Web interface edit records
---------------

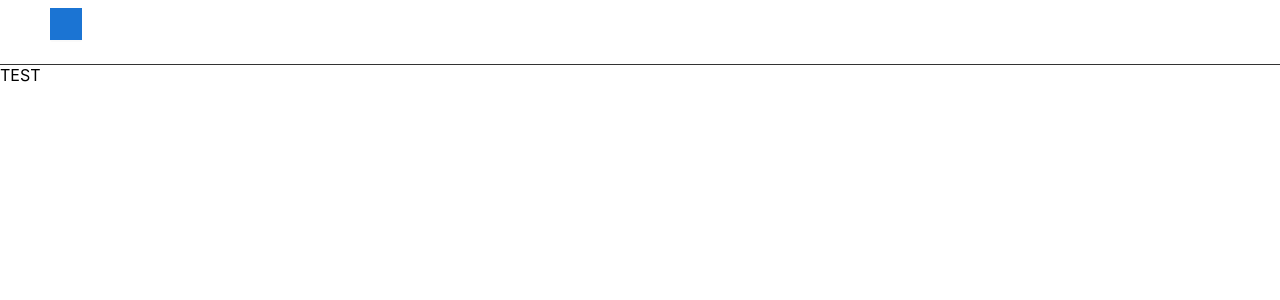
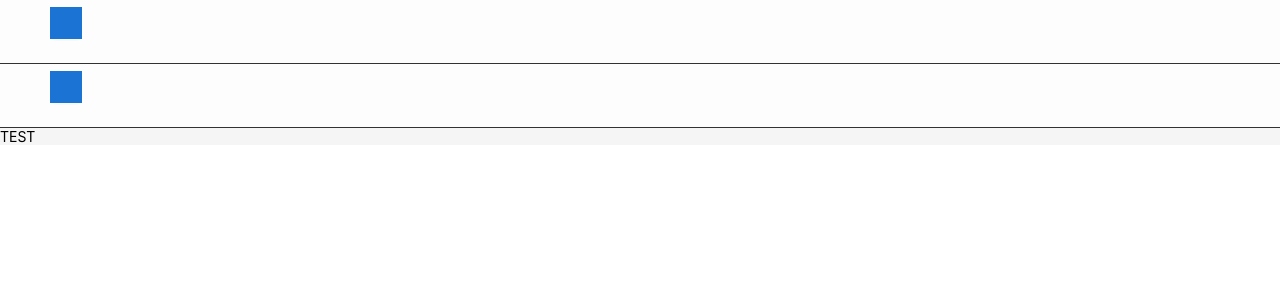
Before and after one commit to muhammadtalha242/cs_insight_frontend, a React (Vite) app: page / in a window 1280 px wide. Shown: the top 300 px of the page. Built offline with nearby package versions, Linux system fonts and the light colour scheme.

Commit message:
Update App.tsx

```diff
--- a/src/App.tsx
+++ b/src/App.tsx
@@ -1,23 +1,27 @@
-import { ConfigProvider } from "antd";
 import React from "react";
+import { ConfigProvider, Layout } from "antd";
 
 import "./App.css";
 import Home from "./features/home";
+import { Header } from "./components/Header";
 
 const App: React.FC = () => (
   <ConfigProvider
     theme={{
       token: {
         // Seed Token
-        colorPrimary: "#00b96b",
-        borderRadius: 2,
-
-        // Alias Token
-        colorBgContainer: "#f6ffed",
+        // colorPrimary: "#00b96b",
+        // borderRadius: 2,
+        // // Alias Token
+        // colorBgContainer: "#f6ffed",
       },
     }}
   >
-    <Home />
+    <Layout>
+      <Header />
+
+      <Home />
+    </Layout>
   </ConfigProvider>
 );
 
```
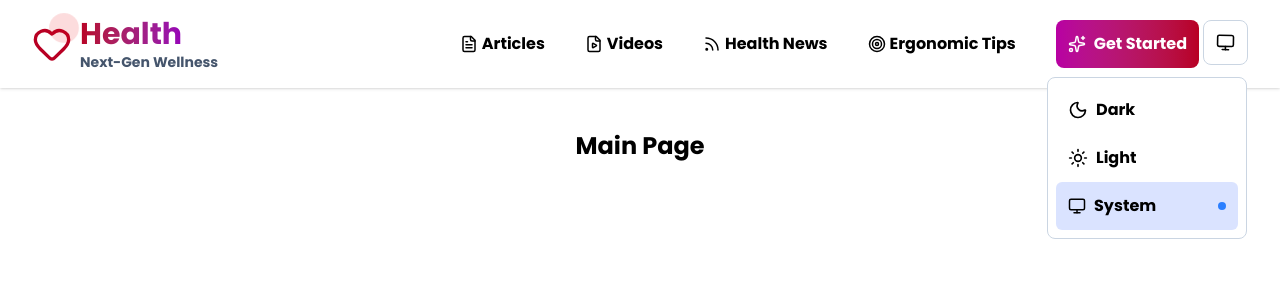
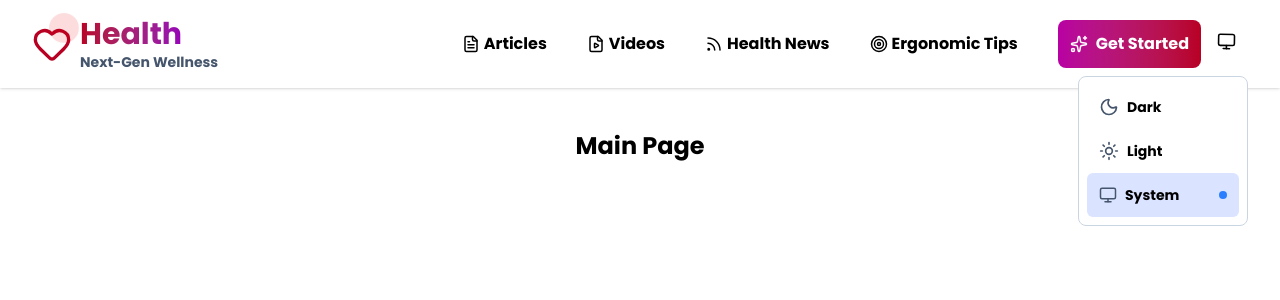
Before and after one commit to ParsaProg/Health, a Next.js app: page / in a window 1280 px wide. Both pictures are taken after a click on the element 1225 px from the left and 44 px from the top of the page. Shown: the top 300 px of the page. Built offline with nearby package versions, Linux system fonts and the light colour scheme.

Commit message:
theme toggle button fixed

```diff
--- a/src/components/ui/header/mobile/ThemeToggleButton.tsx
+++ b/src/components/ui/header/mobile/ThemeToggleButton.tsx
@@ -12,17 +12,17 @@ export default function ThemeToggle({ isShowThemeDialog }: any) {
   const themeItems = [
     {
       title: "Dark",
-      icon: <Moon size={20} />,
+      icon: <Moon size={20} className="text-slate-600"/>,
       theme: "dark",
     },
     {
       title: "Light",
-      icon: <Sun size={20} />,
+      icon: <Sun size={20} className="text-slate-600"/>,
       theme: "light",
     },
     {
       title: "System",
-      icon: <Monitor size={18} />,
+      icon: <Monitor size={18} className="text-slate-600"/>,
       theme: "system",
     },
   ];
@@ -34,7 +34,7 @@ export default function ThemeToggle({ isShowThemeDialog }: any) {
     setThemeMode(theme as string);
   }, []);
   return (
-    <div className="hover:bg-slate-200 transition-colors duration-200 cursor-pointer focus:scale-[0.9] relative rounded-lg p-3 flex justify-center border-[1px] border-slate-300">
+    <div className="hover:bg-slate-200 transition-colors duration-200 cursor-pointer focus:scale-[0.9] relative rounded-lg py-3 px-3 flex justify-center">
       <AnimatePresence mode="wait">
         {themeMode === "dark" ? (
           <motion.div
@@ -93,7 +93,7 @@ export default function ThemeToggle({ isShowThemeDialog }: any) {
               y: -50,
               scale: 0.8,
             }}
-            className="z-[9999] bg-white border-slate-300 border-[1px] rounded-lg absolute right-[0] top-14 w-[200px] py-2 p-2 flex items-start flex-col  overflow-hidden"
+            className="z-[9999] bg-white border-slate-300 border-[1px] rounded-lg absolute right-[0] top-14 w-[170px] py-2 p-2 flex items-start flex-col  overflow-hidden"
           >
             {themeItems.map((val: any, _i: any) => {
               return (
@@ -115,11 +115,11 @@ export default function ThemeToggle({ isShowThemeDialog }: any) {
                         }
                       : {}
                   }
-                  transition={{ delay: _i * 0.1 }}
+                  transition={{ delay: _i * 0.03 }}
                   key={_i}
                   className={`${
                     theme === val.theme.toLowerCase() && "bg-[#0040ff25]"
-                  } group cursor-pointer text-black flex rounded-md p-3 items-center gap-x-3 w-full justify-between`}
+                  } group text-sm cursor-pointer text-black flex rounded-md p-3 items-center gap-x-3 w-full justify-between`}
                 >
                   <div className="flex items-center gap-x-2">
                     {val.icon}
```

---------------

Return each line among the entries that holds the word "Home".

 import Home from "./features/home";
-    <Home />
+      <Home />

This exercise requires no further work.